New Cycle Demonstration Towns Announced (June 2008)
Leighton Buzzard/Linslade Wins Cycle Infrastructure Funding
Transport Secretary Ruth Kelly has announced Bristol as the UK's first official Cycling City, and a further 11 Cycling Demonstration Towns across England: Blackpool, Cambridge, Chester, Colchester, Leighton Buzzard/Linslade, Shrewsbury, Southend on Sea, Southport with Ainsdale, Stoke, Woking and York.
The 12 towns have succeeded in winning a share of the record £100m investment package to pioneer innovative ways to increase cycling in their areas. Proposals include improving cycling infrastructure such as dedicated cycle lanes, increasing bike parking provision and cycle training and promoting the benefits of cycling. The aim is to encourage 2.5 million more adults and children to take up cycling, improve their fitness and beat the traffic.
Bristol wants to double the number of people cycling over the next three years, by:
- creating the UK's first on-street bike rental network, modelled on the successful Paris scheme;
- establishing a 're-cycling' scheme, providing free bikes to those in deprived communities;
- building a state-of-the-art facility for cyclists in the city centre providing showers, bike parking and lockers so commuters can have a wash and brush up before starting work;
- creating a dedicated cycleway to link the suburbs with the city centre opening up new, safer options for commuters who currently rely on their cars;
- more than doubling the number of children receiving cycling training.
Ruth Kelly said: "The UK's first ever Cycling City and 11 new Cycling Demonstration Towns will pioneer new ways of encouraging people to get on their bikes. A quarter of journeys made every day by car are less than two miles. Cycling is an alternative that could bring real health benefits to millions of adults and children, as well as helping them save money and beat congestion. The first step in persuading people to leave their cars at home is to offer them a real choice. Providing a step change in cycling facilities, dedicated cycle lanes, more training and information will have a big impact on how people choose to travel. I look forward to seeing these towns and cities put their plans into action and urge other communities across the country to follow their lead."

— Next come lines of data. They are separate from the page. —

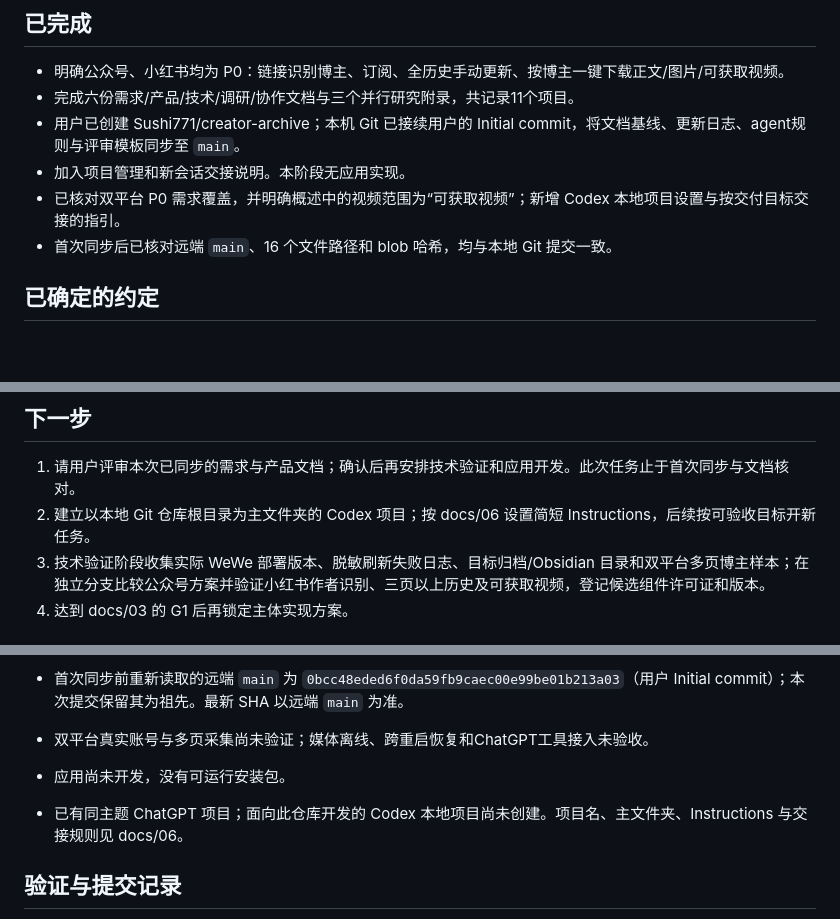
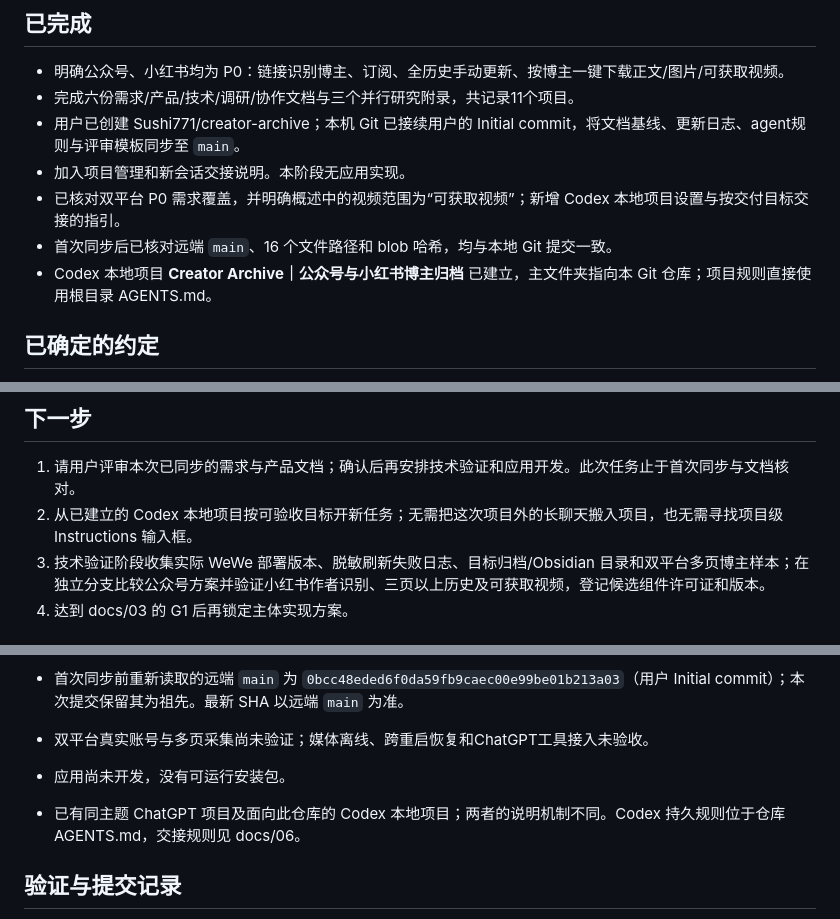
Before and after one commit to Sushi771/creator-archive, a Markdown page: PROJECT_STATUS.md, 3 parts joined by grey strips. Drawn GitHub-style; blank space fills up the shorter version.

```diff
--- a/PROJECT_STATUS.md
+++ b/PROJECT_STATUS.md
@@ -12,6 +12,7 @@
 - 加入项目管理和新会话交接说明。本阶段无应用实现。
 - 已核对双平台 P0 需求覆盖，并明确概述中的视频范围为“可获取视频”；新增 Codex 本地项目设置与按交付目标交接的指引。
 - 首次同步后已核对远端 `main`、16 个文件路径和 blob 哈希，均与本地 Git 提交一致。
+- Codex 本地项目 **Creator Archive｜公众号与小红书博主归档** 已建立，主文件夹指向本 Git 仓库；项目规则直接使用根目录 AGENTS.md。
 
 ## 已确定的约定
 
@@ -24,7 +25,7 @@
 ## 下一步
 
 1. 请用户评审本次已同步的需求与产品文档；确认后再安排技术验证和应用开发。此次任务止于首次同步与文档核对。
-2. 建立以本地 Git 仓库根目录为主文件夹的 Codex 项目；按 docs/06 设置简短 Instructions，后续按可验收目标开新任务。
+2. 从已建立的 Codex 本地项目按可验收目标开新任务；无需把这次项目外的长聊天搬入项目，也无需寻找项目级 Instructions 输入框。
 3. 技术验证阶段收集实际 WeWe 部署版本、脱敏刷新失败日志、目标归档/Obsidian 目录和双平台多页博主样本；在独立分支比较公众号方案并验证小红书作者识别、三页以上历史及可获取视频，登记候选组件许可证和版本。
 4. 达到 docs/03 的 G1 后再锁定主体实现方案。
 
@@ -35,7 +36,7 @@
 
 - 双平台真实账号与多页采集尚未验证；媒体离线、跨重启恢复和ChatGPT工具接入未验收。
 - 应用尚未开发，没有可运行安装包。
-- 已有同主题 ChatGPT 项目；面向此仓库开发的 Codex 本地项目尚未创建。项目名、主文件夹、Instructions 与交接规则见 docs/06。
+- 已有同主题 ChatGPT 项目及面向此仓库的 Codex 本地项目；两者的说明机制不同。Codex 持久规则位于仓库 AGENTS.md，交接规则见 docs/06。
 
 ## 验证与提交记录
 
```
Also changed, not shown: other parts of PROJECT_STATUS.md (+1 -1 lines), CHANGELOG.md (+14 -0 lines), docs/06_项目管理与会话交接.md (+7 -5 lines).
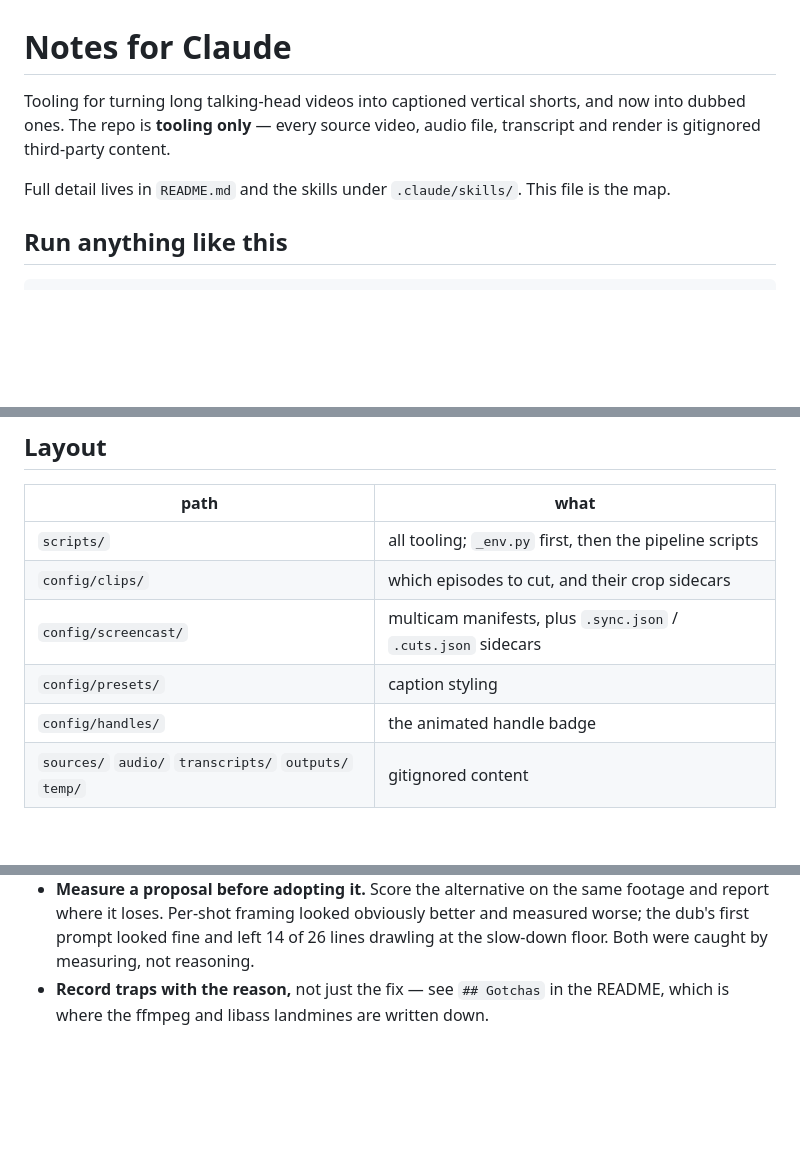
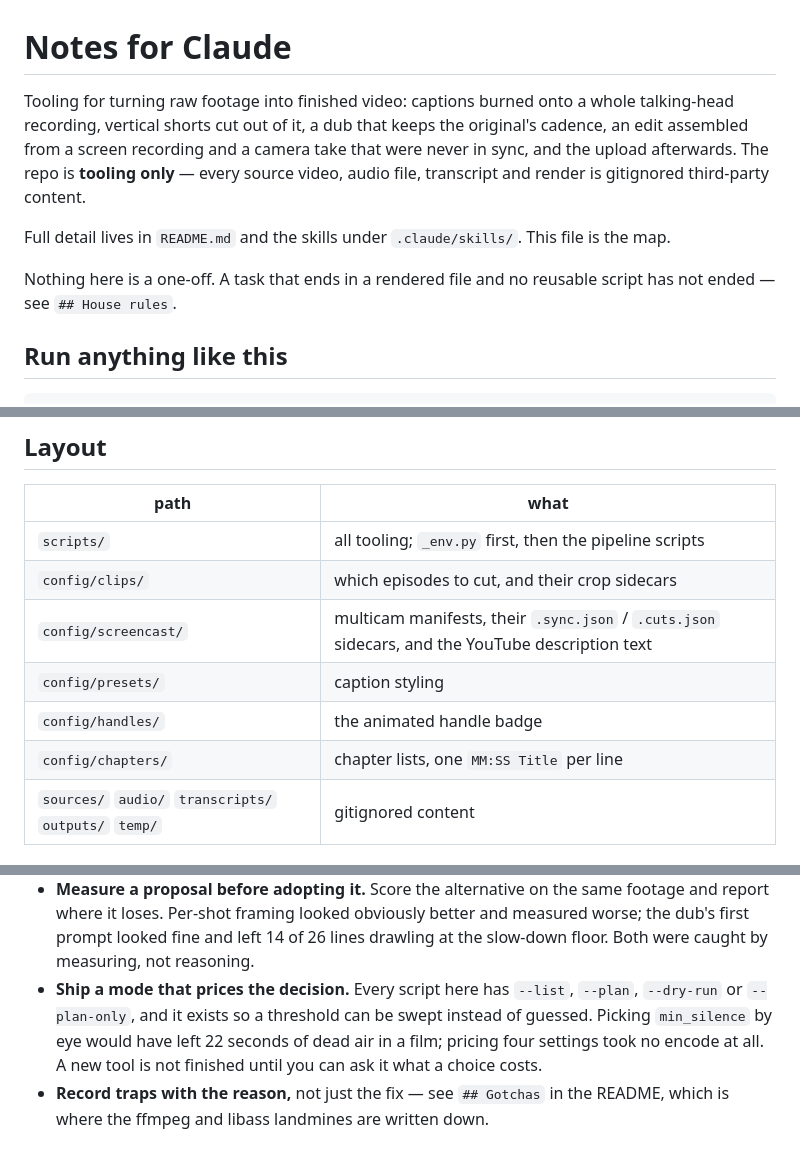
Before and after one commit to kitcut-hq/kitcut, a Markdown page: CLAUDE.md, 3 parts joined by grey strips. Drawn GitHub-style; blank space fills up the shorter version.

```diff
--- a/CLAUDE.md
+++ b/CLAUDE.md
@@ -1,11 +1,17 @@
 # Notes for Claude
 
-Tooling for turning long talking-head videos into captioned vertical shorts, and
-now into dubbed ones. The repo is **tooling only** — every source video, audio
-file, transcript and render is gitignored third-party content.
+Tooling for turning raw footage into finished video: captions burned onto a whole
+talking-head recording, vertical shorts cut out of it, a dub that keeps the
+original's cadence, an edit assembled from a screen recording and a camera take
+that were never in sync, and the upload afterwards. The repo is **tooling only**
+— every source video, audio file, transcript and render is gitignored
+third-party content.
 
 Full detail lives in `README.md` and the skills under `.claude/skills/`. This
 file is the map.
+
+Nothing here is a one-off. A task that ends in a rendered file and no reusable
+script has not ended — see `## House rules`.
 
 ## Run anything like this
 
@@ -132,9 +183,10 @@ matrix on the output and every player turns the film on its side, so
 |---|---|
 | `scripts/` | all tooling; `_env.py` first, then the pipeline scripts |
 | `config/clips/` | which episodes to cut, and their crop sidecars |
-| `config/screencast/` | multicam manifests, plus `.sync.json` / `.cuts.json` sidecars |
+| `config/screencast/` | multicam manifests, their `.sync.json` / `.cuts.json` sidecars, and the YouTube description text |
 | `config/presets/` | caption styling |
 | `config/handles/` | the animated handle badge |
+| `config/chapters/` | chapter lists, one `MM:SS Title` per line |
 | `sources/` `audio/` `transcripts/` `outputs/` `temp/` | gitignored content |
 
 ## House rules
@@ -151,5 +203,10 @@ These come from how the repo is actually used — follow them without being aske
   footage and report where it loses. Per-shot framing looked obviously better
   and measured worse; the dub's first prompt looked fine and left 14 of 26 lines
   drawling at the slow-down floor. Both were caught by measuring, not reasoning.
+- **Ship a mode that prices the decision.** Every script here has `--list`,
+  `--plan`, `--dry-run` or `--plan-only`, and it exists so a threshold can be
+  swept instead of guessed. Picking `min_silence` by eye would have left 22
+  seconds of dead air in a film; pricing four settings took no encode at all.
+  A new tool is not finished until you can ask it what a choice costs.
 - **Record traps with the reason,** not just the fix — see `## Gotchas` in the
   README, which is where the ffmpeg and libass landmines are written down.
```
Also changed, not shown: other parts of CLAUDE.md (+64 -19 lines).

Phillip Darnton, Chairman of Cycling England, added: "We have learnt from our European neighbours, such as the Netherlands, that increased and sustained investment is the key to getting more people enjoying the benefits of cycling. The funding that Bristol and the other 11 towns have been awarded is designed to create a real step change in levels of cycling, starting in 2008 and for years to come. Beyond well co-ordinated, consistent investment in cycling, and the introduction of policy measures to encourage it, cycling crucially needs determined and persistent high-level leadership. We are delighted that the Government has championed this and Cycling England's other projects which aim to increase national cycling levels by 20 per cent overall by 2012. "